2 The father of the Igal who was one of the spies Moses sent into Canaan (Num. 13:7).
3 A musician in the service of David (1 Chron. 25:2, 9).
4 A priest in the time of Joiakim (Neh. 12:14).
5 One of the sons of priests who in the time of Ezra put away the foreign women they had married (Ezra 10:42).
6 The son of Jacob (Matt. 1:16) or Heli (Luke 3:23), the husband of Mary (Matt. 1:16), and, in the eyes of his compatriots, the father of Jesus (Luke 4:22; John 1:45; 6:42). A descendant of David (Matt. 1:20), his unwillingness publicly to set aside his pregnant betrothed showed him to be a just man (Matt. 1:19). The notion that he was an older man when he married Mary has no basis in the Gospel accounts—this tradition probably arose to account for Joseph’s absence in the Gospel narratives about the mature Jesus.
7 A high-ranking (Luke 23:50), rich (Matt. 27:57), and honorable (Mark 15:34) Jew who wrapped the body of the crucified Jesus in a linen shroud and buried him in a tomb newly cut from rock (Luke 23:53), perhaps the tomb he had had prepared for himself (Matt. 27:60). That he was a disciple of Jesus (Matt. 27:57; John 19:38) is not mentioned by either Luke or Mark.
8 The name of three ancestors of Joseph, the husband of Mary (Luke 3:26, 30, 34).
9 A follower of Jesus, also called Barsabbas, surnamed Justus, who was not chosen to replace Judas as one of the twelve disciples when he, along with Matthias, was put forward for that position (Acts 1:23).
10 An early Christian, surnamed Barnabas (Acts 4:36), who along with Saul (Paul) was sent on a missionary journey by the church in Antioch (Acts 13:2). A later dispute over a traveling companion led them to go their separate ways (Acts 15:36-39).

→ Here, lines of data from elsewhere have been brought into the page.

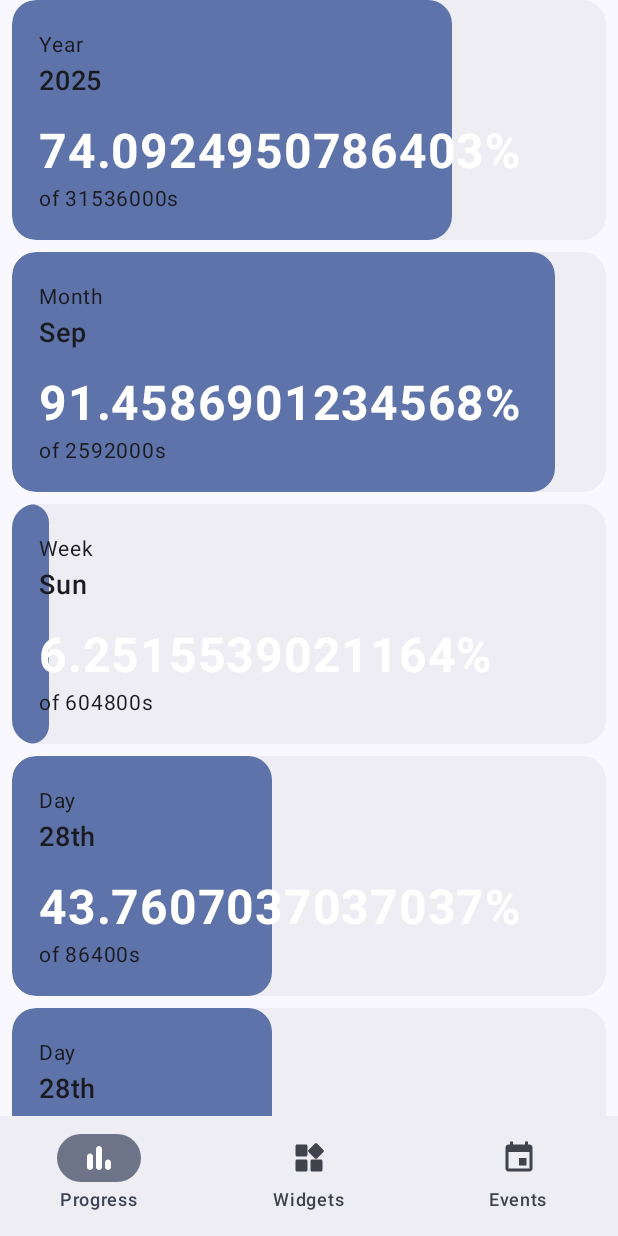
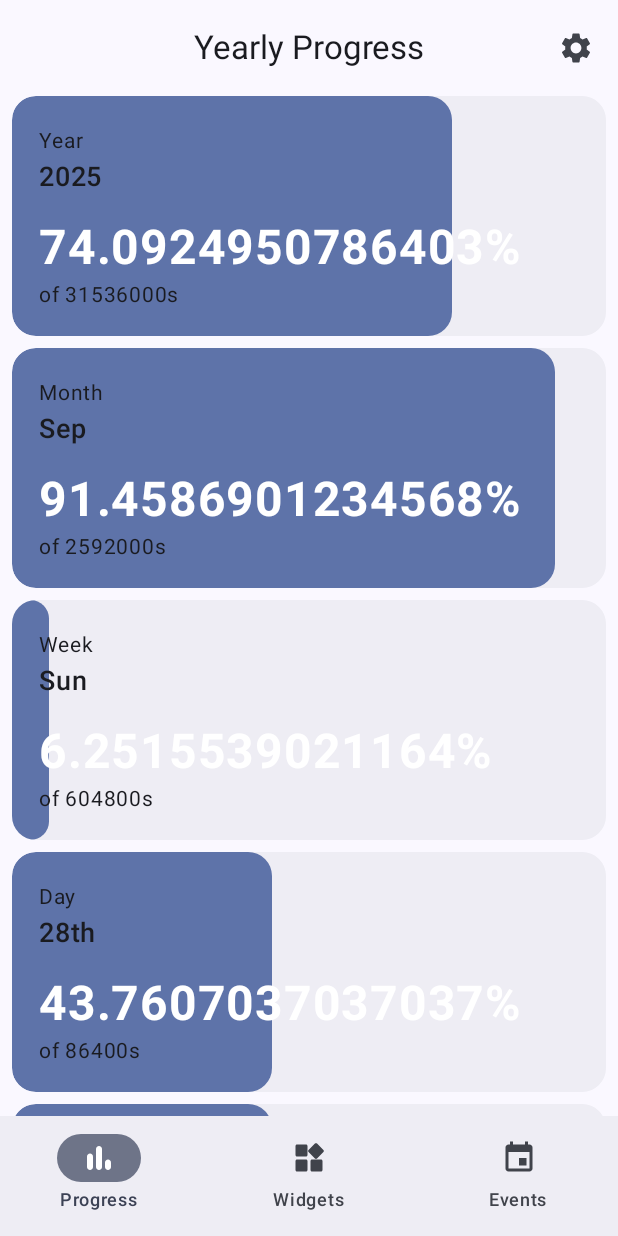
Before and after one commit to a2ke5e1/yearly-progress, an Android app built with Jetpack Compose: the screen it shows after launch (MainActivity), on a phone screen of 412 x 824 dp. Run offline under Robolectric (Android 15) with nearby library versions, the phone set to English and light mode, and no system bars; our stand-ins replace Dagger/Hilt's generated code, window size class.

Commit message:
feat: Add AppTopBar and integrate with MainActivity
This commit introduces a new `AppTopBar` composable and integrates it into the `MainActivity`.

Key changes:
- Created `AppTopBar.kt` defining a `CenterAlignedTopAppBar` with a title and a settings icon button.
- Modified `MainActivity.kt`:
    - Added `AppTopBar` to the `Scaffold` for both compact and medium/expanded window sizes.
    - Adjusted padding for `AppNavGraph` to account for the top bar.
    - Updated `Scaffold` to use `contentWindowInsets = WindowInsets.safeDrawing` for better edge-to-edge handling.
    - For medium/expanded layouts, the `AppNavigationRail` is now placed directly in a `Row` alongside a `Scaffold` that contains the `AppTopBar` and `AppNavGraph`.

```diff
--- a/app/src/main/java/com/a3/yearlyprogess/app/MainActivity.kt
+++ b/app/src/main/java/com/a3/yearlyprogess/app/MainActivity.kt
@@ -4,9 +4,12 @@ import android.os.Bundle
 import androidx.activity.ComponentActivity
 import androidx.activity.compose.setContent
 import androidx.activity.enableEdgeToEdge
+import androidx.compose.foundation.layout.PaddingValues
 import androidx.compose.foundation.layout.Row
+import androidx.compose.foundation.layout.WindowInsets
 import androidx.compose.foundation.layout.fillMaxSize
 import androidx.compose.foundation.layout.padding
+import androidx.compose.foundation.layout.safeDrawing
 import androidx.compose.material3.Scaffold
 import androidx.compose.material3.windowsizeclass.ExperimentalMaterial3WindowSizeClassApi
 import androidx.compose.material3.windowsizeclass.WindowWidthSizeClass
@@ -17,6 +20,7 @@ import androidx.navigation.compose.rememberNavController
 import com.a3.yearlyprogess.app.navigation.AppNavGraph
 import com.a3.yearlyprogess.app.navigation.AppNavigationRail
 import com.a3.yearlyprogess.app.navigation.BottomNavigationBar
+import com.a3.yearlyprogess.app.ui.AppTopBar
 import com.a3.yearlyprogess.core.ui.theme.YearlyProgressTheme
 import dagger.hilt.android.AndroidEntryPoint
 
@@ -36,21 +40,32 @@ class MainActivity : ComponentActivity() {
                     WindowWidthSizeClass.Compact -> {
                         // Phone
                         Scaffold(
-                            bottomBar = { BottomNavigationBar(navController) }
+                            topBar = { AppTopBar() }, bottomBar = {
+                                BottomNavigationBar(navController)
+                            }, contentWindowInsets = WindowInsets.safeDrawing
                         ) { innerPadding ->
                             AppNavGraph(navController, Modifier.padding(innerPadding))
                         }
                     }
                     else -> {
                         // Foldable / Tablet
-                        Scaffold { innerPadding ->
-                            Row(
-                                modifier = Modifier
-                                    .padding(innerPadding)
+                        Row(
+                            modifier = Modifier
                                     .fillMaxSize(),
                             ) {
                                 AppNavigationRail(navController)
-                                AppNavGraph(navController)
+                            Scaffold(
+                                topBar = { AppTopBar() },
+                                contentWindowInsets = WindowInsets.safeDrawing
+                            ) { innerPadding ->
+                                AppNavGraph(
+                                    navController, modifier = Modifier.padding(
+                                        PaddingValues(
+                                            top = innerPadding.calculateTopPadding(),
+                                            bottom = innerPadding.calculateBottomPadding()
+                                        )
+                                    )
+                                )
                             }
                         }
                     }
--- /dev/null
+++ b/app/src/main/java/com/a3/yearlyprogess/app/ui/AppTopBar.kt
@@ -0,0 +1,30 @@
+package com.a3.yearlyprogess.app.ui
+
+
+import androidx.compose.material.icons.Icons
+import androidx.compose.material.icons.filled.Settings
+import androidx.compose.material3.CenterAlignedTopAppBar
+import androidx.compose.material3.ExperimentalMaterial3Api
+import androidx.compose.material3.Icon
+import androidx.compose.material3.IconButton
+import androidx.compose.material3.Text
+import androidx.compose.material3.TopAppBarDefaults
+import androidx.compose.runtime.Composable
+
+@OptIn(ExperimentalMaterial3Api::class)
+@Composable
+fun AppTopBar(
+    title: String = "Yearly Progress",
+    onSettingsClick: () -> Unit = {}
+) {
+    CenterAlignedTopAppBar(
+        title = { Text(title) },
+        actions = {
+            IconButton(onClick = onSettingsClick) {
+                Icon(
+                    Icons.Filled.Settings, contentDescription = "Settings"
+                )
+            }
+        },
+    )
+}
```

11 One of the sons of Mary and a brother of Jesus (Matt. 13:55) who bore the Greek rather than the Hebrew form of the name (Joses; Mark 6:3). Perhaps the Joses mentioned as a son of Mary in Matt. 27:56 and Mark 15:40, 47 is the same brother of Jesus.
To explore all the members of Jesus' immediate family who are mentioned in the New Testament, browse:
Edited for BibleTexts.com by Robert Nguyen Cramer